WORK INSTRUCTIONS:
What lines in the entries hold the string "wave"? List them.

─── SUPPLIED RECORDS

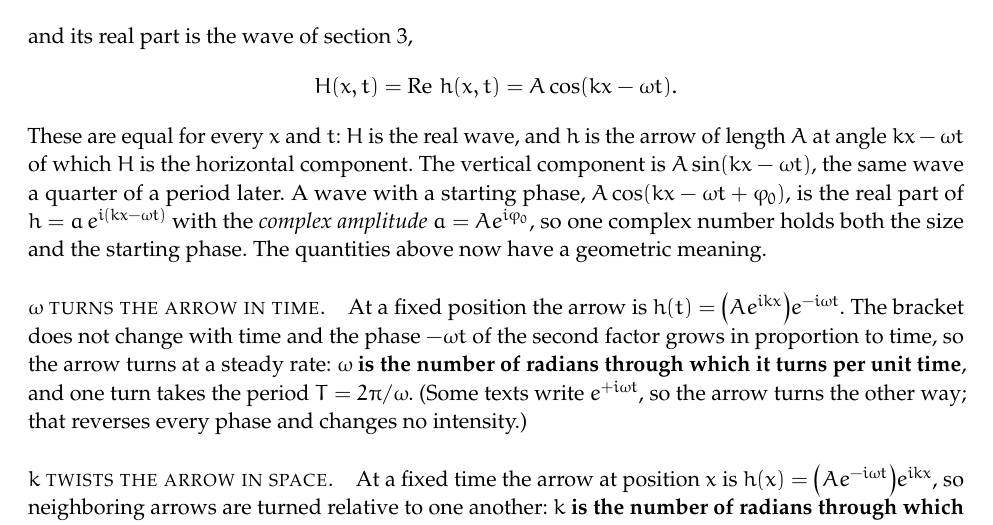
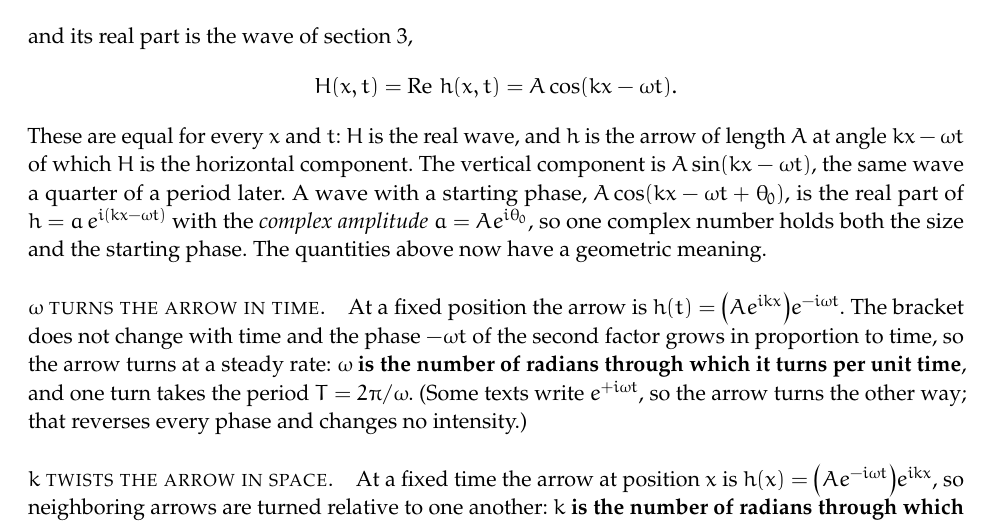
Before and after one commit to choderalab/knowledge-base, a LaTeX document (biophysics/quantum-mechanics/quantum-mechanics.tex): part of page 10 of 24, cut so that both start at the same text. Compiled offline with pdfLaTeX.

Commit message:
Use theta_0 for the starting phase
Co-Authored-By: Claude Sonnet 5.5 <noreply@anthropic.com>

```diff
--- a/biophysics/quantum-mechanics/quantum-mechanics.tex
+++ b/biophysics/quantum-mechanics/quantum-mechanics.tex
@@ -170,7 +170,7 @@ and its real part is the wave of section~\ref{sec:waves},
 \[
 H(x,t)=\operatorname{Re}\,h(x,t)=A\cos(kx-\omega t).
 \]
-These are equal for every $x$ and $t$: $H$ is the real wave, and $h$ is the arrow of length $A$ at angle $kx-\omega t$ of which $H$ is the horizontal component. The vertical component is $A\sin(kx-\omega t)$, the same wave a quarter of a period later. A wave with a starting phase, $A\cos(kx-\omega t+\varphi_0)$, is the real part of $h=a\,e^{i(kx-\omega t)}$ with the \emph{complex amplitude} $a=Ae^{i\varphi_0}$, so one complex number holds both the size and the starting phase. The quantities above now have a geometric meaning.
+These are equal for every $x$ and $t$: $H$ is the real wave, and $h$ is the arrow of length $A$ at angle $kx-\omega t$ of which $H$ is the horizontal component. The vertical component is $A\sin(kx-\omega t)$, the same wave a quarter of a period later. A wave with a starting phase, $A\cos(kx-\omega t+\theta_0)$, is the real part of $h=a\,e^{i(kx-\omega t)}$ with the \emph{complex amplitude} $a=Ae^{i\theta_0}$, so one complex number holds both the size and the starting phase. The quantities above now have a geometric meaning.
 
 \paragraph{$\omega$ turns the arrow in time.} At a fixed position the arrow is $h(t)=\big(Ae^{ikx}\big)e^{-i\omega t}$. The bracket does not change with time and the phase $-\omega t$ of the second factor grows in proportion to time, so the arrow turns at a steady rate: \textbf{$\omega$ is the number of radians through which it turns per unit time}, and one turn takes the period $T=2\pi/\omega$. (Some texts write $e^{+i\omega t}$, so the arrow turns the other way; that reverses every phase and changes no intensity.)
 
```
Also changed, not shown: biophysics/quantum-mechanics/quantum-mechanics.pdf.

──────

THE COMPLETED TASK:
@@ -170,7 +170,7 @@ and its real part is the wave of section~\ref{sec:waves},
-These are equal for every $x$ and $t$: $H$ is the real wave, and $h$ is the arrow of length $A$ at angle $kx-\omega t$ of which $H$ is the horizontal component. The vertical component is $A\sin(kx-\omega t)$, the same wave a quarter of a period later. A wave with a starting phase, $A\cos(kx-\omega t+\varphi_0)$, is the real part of $h=a\,e^{i(kx-\omega t)}$ with the \emph{complex amplitude} $a=Ae^{i\varphi_0}$, so one complex number holds both the size and the starting phase. The quantities above now have a geometric meaning.
+These are equal for every $x$ and $t$: $H$ is the real wave, and $h$ is the arrow of length $A$ at angle $kx-\omega t$ of which $H$ is the horizontal component. The vertical component is $A\sin(kx-\omega t)$, the same wave a quarter of a period later. A wave with a starting phase, $A\cos(kx-\omega t+\theta_0)$, is the real part of $h=a\,e^{i(kx-\omega t)}$ with the \emph{complex amplitude} $a=Ae^{i\theta_0}$, so one complex number holds both the size and the starting phase. The quantities above now have a geometric meaning.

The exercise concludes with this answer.